Local Government Elections (LGE) are only three days away, but it does appear that there is a great deal of apathy in the air and on the ground. If the Disciplined Forces vote that took place one week ago is any guide, the turnout is going to be very bleak. While this is very unfortunate in light of the long, drawn-out struggle to return LGE to the national calendar as part of our democratic development, the long hiatus after the last election in 1994 has made the elections into an unknown quality that has both citizens and candidates quite nebulous in their expectations.
In the last month and a half, GECOM has done an excellent job in the local press of publishing information on and about the elections. The problem is most citizens – especially rural ones comprising the vast majority of the LGE constituencies – do not read the newspapers. Knowledge of the traditional local government operations have atrophied in the last 22 years with misuse and the new laws that are supposed to rejuvenate the field have not percolated into the psyche of the citizenry.
After years of negotiations in the bipartisan Special Select Committee on Local Government, three sections of their submitted legislation were passed and assented to by then President Donald Ramotar in 2013 under the 10th Parliament – the Fiscal Transfer Act, the Municipal and District Council Amendment Act, and the Local Government Commission Act.

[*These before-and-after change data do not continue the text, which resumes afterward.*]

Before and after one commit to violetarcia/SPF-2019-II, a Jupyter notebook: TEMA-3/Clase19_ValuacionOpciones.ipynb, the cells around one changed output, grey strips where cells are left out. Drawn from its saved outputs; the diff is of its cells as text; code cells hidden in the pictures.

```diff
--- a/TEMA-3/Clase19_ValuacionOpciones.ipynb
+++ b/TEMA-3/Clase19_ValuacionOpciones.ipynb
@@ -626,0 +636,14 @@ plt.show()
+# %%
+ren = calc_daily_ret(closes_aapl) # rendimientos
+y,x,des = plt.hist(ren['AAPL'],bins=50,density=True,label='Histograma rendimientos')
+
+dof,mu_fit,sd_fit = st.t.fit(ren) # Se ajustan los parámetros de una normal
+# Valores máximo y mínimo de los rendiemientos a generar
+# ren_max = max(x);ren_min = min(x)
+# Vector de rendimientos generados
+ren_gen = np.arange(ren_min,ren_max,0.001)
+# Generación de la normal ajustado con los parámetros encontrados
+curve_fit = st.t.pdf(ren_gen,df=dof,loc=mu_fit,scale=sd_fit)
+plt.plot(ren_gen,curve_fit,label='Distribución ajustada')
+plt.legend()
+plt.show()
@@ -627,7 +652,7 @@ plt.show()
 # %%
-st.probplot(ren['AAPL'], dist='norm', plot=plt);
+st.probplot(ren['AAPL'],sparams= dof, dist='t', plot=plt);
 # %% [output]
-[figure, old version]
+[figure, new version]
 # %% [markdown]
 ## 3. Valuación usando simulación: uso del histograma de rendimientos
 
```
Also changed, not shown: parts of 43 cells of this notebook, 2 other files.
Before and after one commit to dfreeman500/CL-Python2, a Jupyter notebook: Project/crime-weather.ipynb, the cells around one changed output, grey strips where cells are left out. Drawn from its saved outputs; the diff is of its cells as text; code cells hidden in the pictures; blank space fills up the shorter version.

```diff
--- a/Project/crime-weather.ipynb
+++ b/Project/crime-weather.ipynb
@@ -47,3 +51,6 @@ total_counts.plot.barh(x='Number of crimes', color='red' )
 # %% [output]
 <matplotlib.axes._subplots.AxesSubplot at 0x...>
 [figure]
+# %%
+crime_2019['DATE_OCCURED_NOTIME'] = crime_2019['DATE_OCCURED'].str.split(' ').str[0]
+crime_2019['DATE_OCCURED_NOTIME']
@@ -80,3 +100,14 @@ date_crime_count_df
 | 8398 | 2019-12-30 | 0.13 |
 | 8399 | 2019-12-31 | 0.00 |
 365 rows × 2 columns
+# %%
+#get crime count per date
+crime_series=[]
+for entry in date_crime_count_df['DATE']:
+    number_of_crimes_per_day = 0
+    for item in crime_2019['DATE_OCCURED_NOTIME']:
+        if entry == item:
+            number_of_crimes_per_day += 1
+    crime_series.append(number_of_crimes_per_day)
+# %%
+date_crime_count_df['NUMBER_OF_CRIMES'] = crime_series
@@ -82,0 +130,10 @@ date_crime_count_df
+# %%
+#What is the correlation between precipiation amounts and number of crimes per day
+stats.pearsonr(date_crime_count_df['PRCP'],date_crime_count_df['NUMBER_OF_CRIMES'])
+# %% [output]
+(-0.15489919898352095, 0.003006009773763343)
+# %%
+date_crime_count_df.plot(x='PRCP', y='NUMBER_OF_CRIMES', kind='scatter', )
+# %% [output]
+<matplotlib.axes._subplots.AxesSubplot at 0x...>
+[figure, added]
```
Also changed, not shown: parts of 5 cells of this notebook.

The President balked at the fourth section, which removed powers over local government from the subject ministry and vesting them in a Local Government Commission that would be responsible for oversight, staffing and regulation of the local government organs. Through added powers vested by the Fiscal Transfer Act, local organs would also now have much more autonomy over their funding, including the power to seek loans. With the change of government, the last pieces of legislation were assented to last July. The intent is to give more autonomy to the local organs with the expectation they would be more responsive to local concerns.
For the citizens, most of whom will be voting for the first time in LGE, they need to know about the structural changes now vested in “constituencies” within the Neighbourhood Democratic Councils (NDCs) and Municipalities, which would now have specific individuals responsible for them. At the LGE, therefore, there would be two parts to the ballot – just as in the General Elections: one for electing Councillors in general through Proportional Representation and another for Constituencies. Voters are expected to now know their specific representatives in their constituency who they most likely know and who are supposed to know of local problems they would be expected to address.
The most pertinent change, however, would be the need for the new officials – Councillors, Chairmen and Mayors, etc – to appreciate they should strive to be independent of the Central Government. It was for this purpose they now have greater powers over the raising and spending of funds in addition to being independent of ministerial control – both courtesy of the new legislation. The education of both citizens and the Councillors who will be elected need to be addressed so they can better perform their duties in the new dispensation intended to broaden and deepen the democratic imperative of “power to the people”. Maybe this is one of the roles the ABC countries can play after the elections since they were so vociferous in pushing for the latter.
As we pointed out some time ago, the fundamental issue in all efforts at “decentralisation” is the acknowledgement that power in the polity as a whole is already “centralised”. History has shown that power is never relinquished without struggle. It is hoped that the newly empowered local councillors will now seize the moment and declare their allegiance to local empowerment rather than buttressing the powers of the national elite.
Citizens should come out in force to let their voices be heard.